Welcome to Voice of the Poet, Africa, founded on September 30, 2018, by three distinguished men of letters from the African clime. Our management team comprises highly skilled and knowledgeable professionals in the area of poetry. We all have a common goal – helping you, reach your dreams and aspirations with the word!
This is an international platform that skyrockets budding poets in Africa; poets who are so determined to stay committed to the cause of a better society. Like the popular lines of the socio-political poet, ai Nkuru, “Every writer has a voice, not of his, but of the force which triggers his writing. That voice is important and must be heard”; Voice of the Poet, Africa is the platform where the world can get to know you well.
It has to its credit, an annually coveted prize for deserving writers. It can be yours by dint of hard work and tenacity. Once again, you are most welcome.

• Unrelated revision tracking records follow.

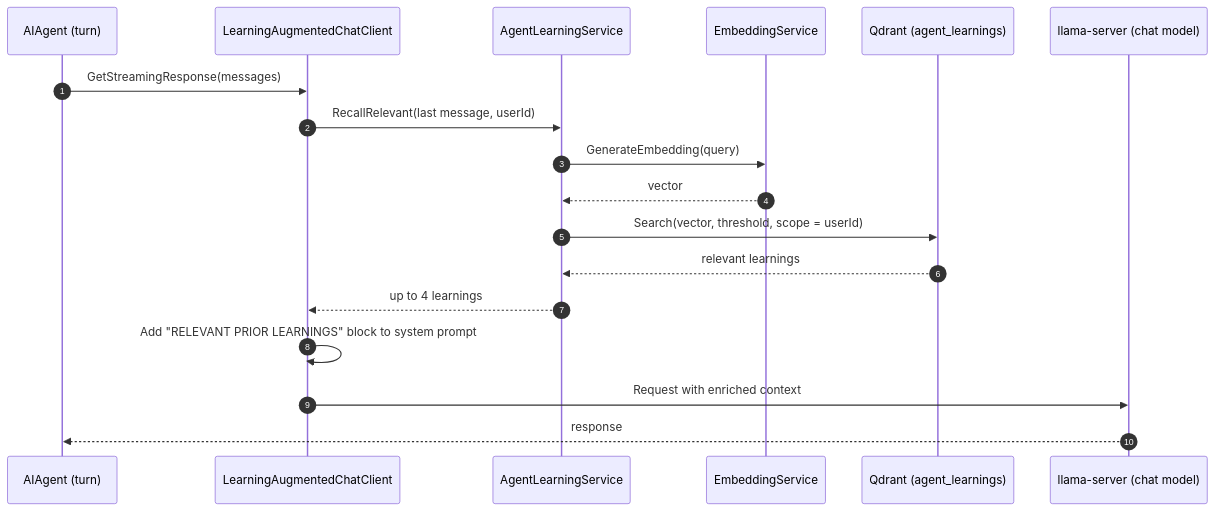
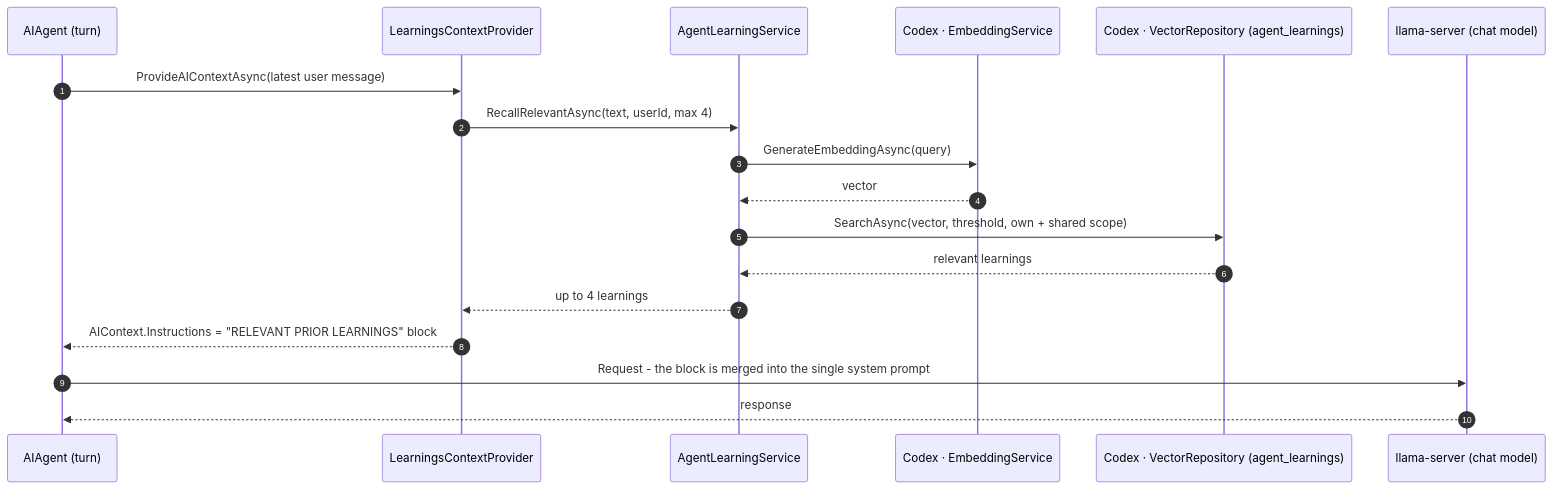
The diagram in docs/diagrams/rag-3-knowledge-recall.md (mihailshterev/sentium), drawn with Mermaid before and after one commit. The commit also changed 149 other files, not shown here.

````diff
--- a/docs/diagrams/rag-3-knowledge-recall.md
+++ b/docs/diagrams/rag-3-knowledge-recall.md
@@ -1,21 +1,21 @@
 ```mermaid
 sequenceDiagram
     autonumber
     participant AG as AIAgent (turn)
-    participant LA as LearningAugmentedChatClient
+    participant LP as LearningsContextProvider
     participant LS as AgentLearningService
-    participant EM as EmbeddingService
-    participant Q as Qdrant (agent_learnings)
+    participant EM as Codex · EmbeddingService
+    participant VR as Codex · VectorRepository (agent_learnings)
     participant LLM as llama-server (chat model)
 
-    AG->>LA: GetStreamingResponse(messages)
-    LA->>LS: RecallRelevant(last message, userId)
-    LS->>EM: GenerateEmbedding(query)
+    AG->>LP: ProvideAIContextAsync(latest user message)
+    LP->>LS: RecallRelevantAsync(text, userId, max 4)
+    LS->>EM: GenerateEmbeddingAsync(query)
     EM-->>LS: vector
-    LS->>Q: Search(vector, threshold, scope = userId)
-    Q-->>LS: relevant learnings
-    LS-->>LA: up to 4 learnings
-    LA->>LA: Add "RELEVANT PRIOR LEARNINGS" block to system prompt
-    LA->>LLM: Request with enriched context
+    LS->>VR: SearchAsync(vector, threshold, own + shared scope)
+    VR-->>LS: relevant learnings
+    LS-->>LP: up to 4 learnings
+    LP-->>AG: AIContext.Instructions = "RELEVANT PRIOR LEARNINGS" block
+    AG->>LLM: Request - the block is merged into the single system prompt
     LLM-->>AG: response
 ```
````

Voice of the Poet, Africa commences her maiden poetry anthology production. Interested persons who participated in the just concluded Akwa Ibom Poetry Festival are hereby requested to forward all their presented poems accompanied with a short biographical data of the poets to email@example.com for onward inclusion and publication. This entry ends on December 31, 2018.
Entries for THE VOICE 2018 maiden prize for African poetry open from October 15 to November 15, 2018.
Tagged: “Rhythms of Peace”, the festival consists of two categories of persons: those called the ‘participants’ and others, the ‘contestants’. Interested participants are hereby directed to send their names, phone numbers and locations to the email: firstname.lastname@example.org within the above stipulated time (participation is totally FREE of charge), while contestants for the prize are advised to submit one poem (of not more than 200 words) reflecting the topic above. The prize is worth $82.76 US Dollars.
Contestants are expected to make an entry payment of one thousand naira (N1,000) approximately $2.76 US Dollars.
Festival date will be communicated, soon.
For more information about the contest, please, click here
For enquiries about participation, kindly call: +2348130521596.
When Ahmed “Knowmadic” Ali arrived in Canada at the age of eight, he could speak two languages — but not English. The City of Edmonton’s poet laureate was born in Somalia and moved to Italy when he was four before coming to Canada. He kept speaking Somali at home, dropped Italian and began to learn English. “Learning English was challenging,” Ali told CBC’s Radio Active. “I got made fun of a lot — FOB, fresh-off-the-boat stuff.” Radio Active Ahmed ‘Knowmadic’ Ali on his first year as poet laureate, Edmonton’s seventh poet laureate Ahmed ‘Knowmadic’ Ali talks about his determination to make art more accessible for communities. “Whenever somebody made fun of me, I went further to excel. Success is the best form of revenge.” Ali’s English teacher introduced him to prominent poets of the past century, including Tupac Shakur, Maya Angelou and Langston Hughes. It was there he found his love of poetry and the English language. “Shout out to Maya Angelou and Tupac who died that made my flow smooth, because it no longer matters that I used to be verbally constipated. These days I have regular vowel movements and I effortlessly pass class,” Ali said. Chosen as Edmonton’s seventh poet laureate last June, Ali has focused on making art more accessible for the communities he grew up in and around. “I’m trying to bring shows that are high-calibre but at the same time affordable for people in my communities,” he said. But he’s also hoping to make art created in certain communities more accessible to other communities. There is some impressive work in tight-knit groups, he said, and he wants to provide an avenue for those people to show off their work to the greater Edmonton community.
Alyesha Wise’s Poem, “To This Black Woman Body, Part I” Will Give You Life. Alyesha Wise is a poet, performer, and teaching artist originally from Camden, N.J. In this poem, that is both beautifully written and searingly honest, Ms. Wise speaks on what it means to inhabit a Black woman’s body today.
There are so many remarkable lines and truths spoken in this piece. Some of our favorite lines include: We are too often educated by fools / A fool will say, “Your skin does not make you a god” / Well, my belief in it certainly does / My Black is a boastful believer / My blackness is a silent Scripture
… the best way to teach a dark child how to love themselves / is to be the walking example of a dark woman who loves herself
If this here ain’t black and woman enough / then my black and woman enough body just don’t want you / then roll your eyes…
The poem explores many intersecting themes: self-love, body image, identity, and Black womanhood. This is not surprising, considering Wise’s work as a teaching artist and the founder of the community organization titled “Love, Us,” which focuses on fighting injustice through promoting love and empowerment.
You can find more information about Alyesha Wise at her website: www.mswisedecision.com.
If you’re in need of a little reminder that your Black is boldly beautiful, watch Alyesha Wise’s “To This Black Woman Body, Part I”. It’s on youtube.